## WORK TO COMPLETE
Each entry below is to be given again word for word, with no pictures.

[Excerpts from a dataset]
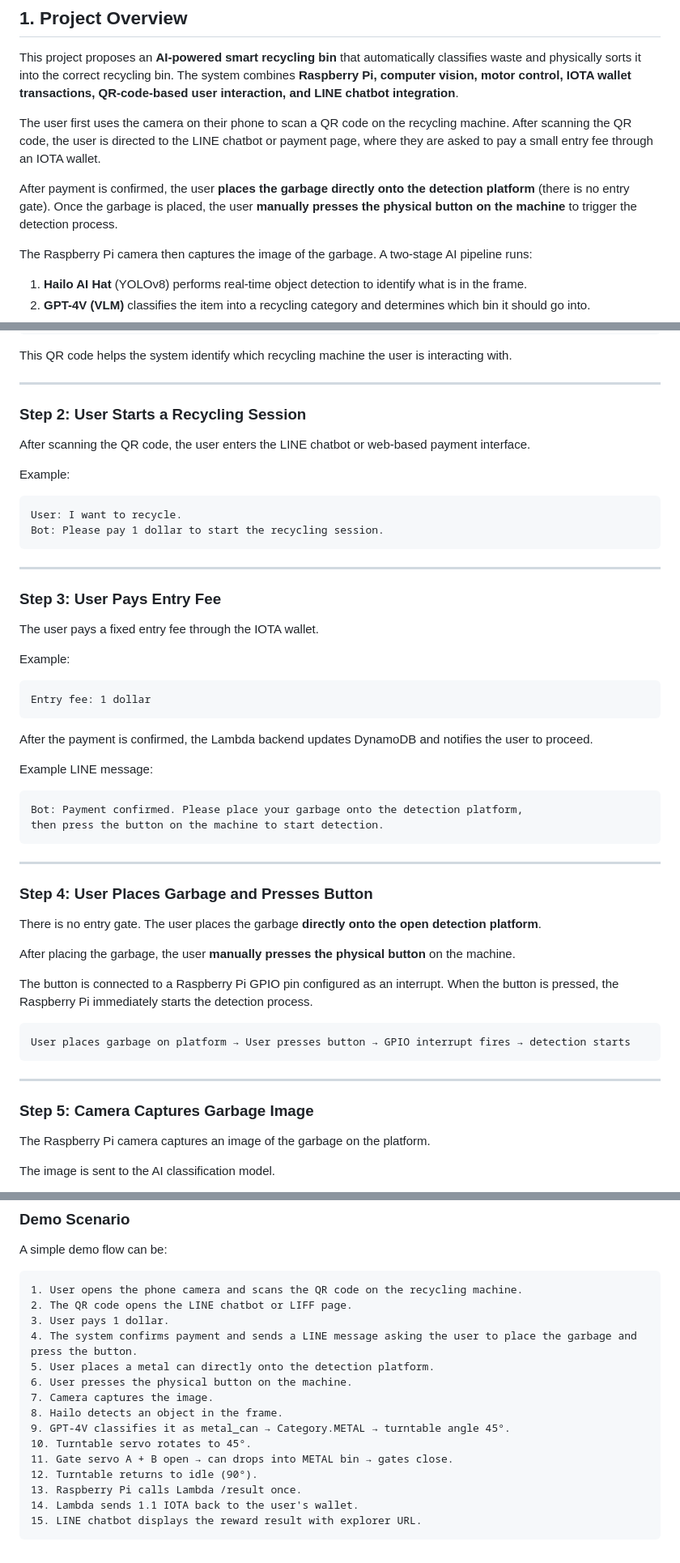
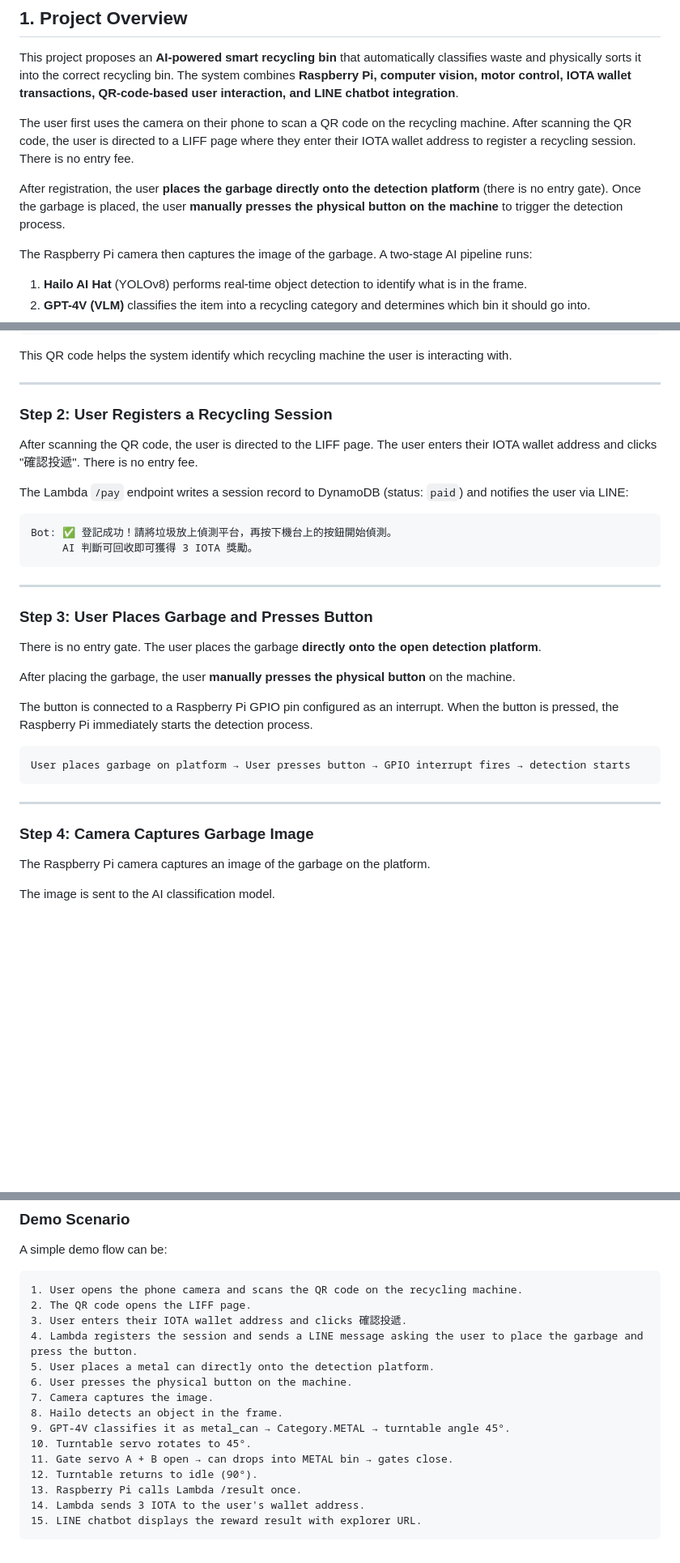
Before and after one commit to ining310/nm2026, a Markdown page: README.md, 3 parts joined by grey strips. Shown at 81% size. GitHub-like rendering; blank space fills up the shorter version.

````diff
--- a/README.md
+++ b/README.md
@@ -4,9 +4,9 @@ Updated: 2026/6/12
 
 This project proposes an **AI-powered smart recycling bin** that automatically classifies waste and physically sorts it into the correct recycling bin. The system combines **Raspberry Pi, computer vision, motor control, IOTA wallet transactions, QR-code-based user interaction, and LINE chatbot integration**.
 
-The user first uses the camera on their phone to scan a QR code on the recycling machine. After scanning the QR code, the user is directed to the LINE chatbot or payment page, where they are asked to pay a small entry fee through an IOTA wallet.
+The user first uses the camera on their phone to scan a QR code on the recycling machine. After scanning the QR code, the user is directed to a LIFF page where they enter their IOTA wallet address to register a recycling session. There is no entry fee.
 
-After payment is confirmed, the user **places the garbage directly onto the detection platform** (there is no entry gate). Once the garbage is placed, the user **manually presses the physical button on the machine** to trigger the detection process.
+After registration, the user **places the garbage directly onto the detection platform** (there is no entry gate). Once the garbage is placed, the user **manually presses the physical button on the machine** to trigger the detection process.
 
 The Raspberry Pi camera then captures the image of the garbage. A two-stage AI pipeline runs:
 1. **Hailo AI Hat** (YOLOv8) performs real-time object detection to identify what is in the frame.
@@ -113,41 +113,20 @@ This QR code helps the system identify which recycling machine the user is inter
 
 ---
 
-### Step 2: User Starts a Recycling Session
+### Step 2: User Registers a Recycling Session
 
-After scanning the QR code, the user enters the LINE chatbot or web-based payment interface.
+After scanning the QR code, the user is directed to the LIFF page. The user enters their IOTA wallet address and clicks "確認投遞". There is no entry fee.
 
-Example:
+The Lambda `/pay` endpoint writes a session record to DynamoDB (status: `paid`) and notifies the user via LINE:
 
 ```text
-User: I want to recycle.
-Bot: Please pay 1 dollar to start the recycling session.
+Bot: ✅ 登記成功！請將垃圾放上偵測平台，再按下機台上的按鈕開始偵測。
+     AI 判斷可回收即可獲得 3 IOTA 獎勵。
 ```
 
 ---
 
-### Step 3: User Pays Entry Fee
-
-The user pays a fixed entry fee through the IOTA wallet.
-
-Example:
-
-```text
-Entry fee: 1 dollar
-```
-
-After the payment is confirmed, the Lambda backend updates DynamoDB and notifies the user to proceed.
-
-Example LINE message:
-
-```text
-Bot: Payment confirmed. Please place your garbage onto the detection platform,
-then press the button on the machine to start detection.
-```
-
----
-
-### Step 4: User Places Garbage and Presses Button
+### Step 3: User Places Garbage and Presses Button
 
 There is no entry gate. The user places the garbage **directly onto the open detection platform**.
 
@@ -161,7 +140,7 @@ User places garbage on platform → User presses button → GPIO interrupt fires
 
 ---
 
-### Step 5: Camera Captures Garbage Image
+### Step 4: Camera Captures Garbage Image
 
 The Raspberry Pi camera captures an image of the garbage on the platform.
 
@@ -537,9 +469,9 @@ A simple demo flow can be:
 
 ```text
 1. User opens the phone camera and scans the QR code on the recycling machine.
-2. The QR code opens the LINE chatbot or LIFF page.
-3. User pays 1 dollar.
-4. The system confirms payment and sends a LINE message asking the user to place the garbage and press the button.
+2. The QR code opens the LIFF page.
+3. User enters their IOTA wallet address and clicks 確認投遞.
+4. Lambda registers the session and sends a LINE message asking the user to place the garbage and press the button.
 5. User places a metal can directly onto the detection platform.
 6. User presses the physical button on the machine.
 7. Camera captures the image.
@@ -549,6 +481,6 @@ A simple demo flow can be:
 11. Gate servo A + B open → can drops into METAL bin → gates close.
 12. Turntable returns to idle (90°).
 13. Raspberry Pi calls Lambda /result once.
-14. Lambda sends 1.1 IOTA back to the user's wallet.
+14. Lambda sends 3 IOTA to the user's wallet address.
 15. LINE chatbot displays the reward result with explorer URL.
 ```
````
Also changed, not shown: other parts of README.md (+33 -80 lines).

## OUTPUT
Before and after one commit to ining310/nm2026, a Markdown page: README.md, 3 parts joined by grey strips. Shown at 81% size. GitHub-like rendering; blank space fills up the shorter version.

````diff
--- a/README.md
+++ b/README.md
@@ -4,9 +4,9 @@ Updated: 2026/6/12
 
 This project proposes an **AI-powered smart recycling bin** that automatically classifies waste and physically sorts it into the correct recycling bin. The system combines **Raspberry Pi, computer vision, motor control, IOTA wallet transactions, QR-code-based user interaction, and LINE chatbot integration**.
 
-The user first uses the camera on their phone to scan a QR code on the recycling machine. After scanning the QR code, the user is directed to the LINE chatbot or payment page, where they are asked to pay a small entry fee through an IOTA wallet.
+The user first uses the camera on their phone to scan a QR code on the recycling machine. After scanning the QR code, the user is directed to a LIFF page where they enter their IOTA wallet address to register a recycling session. There is no entry fee.
 
-After payment is confirmed, the user **places the garbage directly onto the detection platform** (there is no entry gate). Once the garbage is placed, the user **manually presses the physical button on the machine** to trigger the detection process.
+After registration, the user **places the garbage directly onto the detection platform** (there is no entry gate). Once the garbage is placed, the user **manually presses the physical button on the machine** to trigger the detection process.
 
 The Raspberry Pi camera then captures the image of the garbage. A two-stage AI pipeline runs:
 1. **Hailo AI Hat** (YOLOv8) performs real-time object detection to identify what is in the frame.
@@ -113,41 +113,20 @@ This QR code helps the system identify which recycling machine the user is inter
 
 ---
 
-### Step 2: User Starts a Recycling Session
+### Step 2: User Registers a Recycling Session
 
-After scanning the QR code, the user enters the LINE chatbot or web-based payment interface.
+After scanning the QR code, the user is directed to the LIFF page. The user enters their IOTA wallet address and clicks "確認投遞". There is no entry fee.
 
-Example:
+The Lambda `/pay` endpoint writes a session record to DynamoDB (status: `paid`) and notifies the user via LINE:
 
 ```text
-User: I want to recycle.
-Bot: Please pay 1 dollar to start the recycling session.
+Bot: ✅ 登記成功！請將垃圾放上偵測平台，再按下機台上的按鈕開始偵測。
+     AI 判斷可回收即可獲得 3 IOTA 獎勵。
 ```
 
 ---
 
-### Step 3: User Pays Entry Fee
-
-The user pays a fixed entry fee through the IOTA wallet.
-
-Example:
-
-```text
-Entry fee: 1 dollar
-```
-
-After the payment is confirmed, the Lambda backend updates DynamoDB and notifies the user to proceed.
-
-Example LINE message:
-
-```text
-Bot: Payment confirmed. Please place your garbage onto the detection platform,
-then press the button on the machine to start detection.
-```
-
----
-
-### Step 4: User Places Garbage and Presses Button
+### Step 3: User Places Garbage and Presses Button
 
 There is no entry gate. The user places the garbage **directly onto the open detection platform**.
 
@@ -161,7 +140,7 @@ User places garbage on platform → User presses button → GPIO interrupt fires
 
 ---
 
-### Step 5: Camera Captures Garbage Image
+### Step 4: Camera Captures Garbage Image
 
 The Raspberry Pi camera captures an image of the garbage on the platform.
 
@@ -537,9 +469,9 @@ A simple demo flow can be:
 
 ```text
 1. User opens the phone camera and scans the QR code on the recycling machine.
-2. The QR code opens the LINE chatbot or LIFF page.
-3. User pays 1 dollar.
-4. The system confirms payment and sends a LINE message asking the user to place the garbage and press the button.
+2. The QR code opens the LIFF page.
+3. User enters their IOTA wallet address and clicks 確認投遞.
+4. Lambda registers the session and sends a LINE message asking the user to place the garbage and press the button.
 5. User places a metal can directly onto the detection platform.
 6. User presses the physical button on the machine.
 7. Camera captures the image.
@@ -549,6 +481,6 @@ A simple demo flow can be:
 11. Gate servo A + B open → can drops into METAL bin → gates close.
 12. Turntable returns to idle (90°).
 13. Raspberry Pi calls Lambda /result once.
-14. Lambda sends 1.1 IOTA back to the user's wallet.
+14. Lambda sends 3 IOTA to the user's wallet address.
 15. LINE chatbot displays the reward result with explorer URL.
 ```
````
Also changed, not shown: other parts of README.md (+33 -80 lines).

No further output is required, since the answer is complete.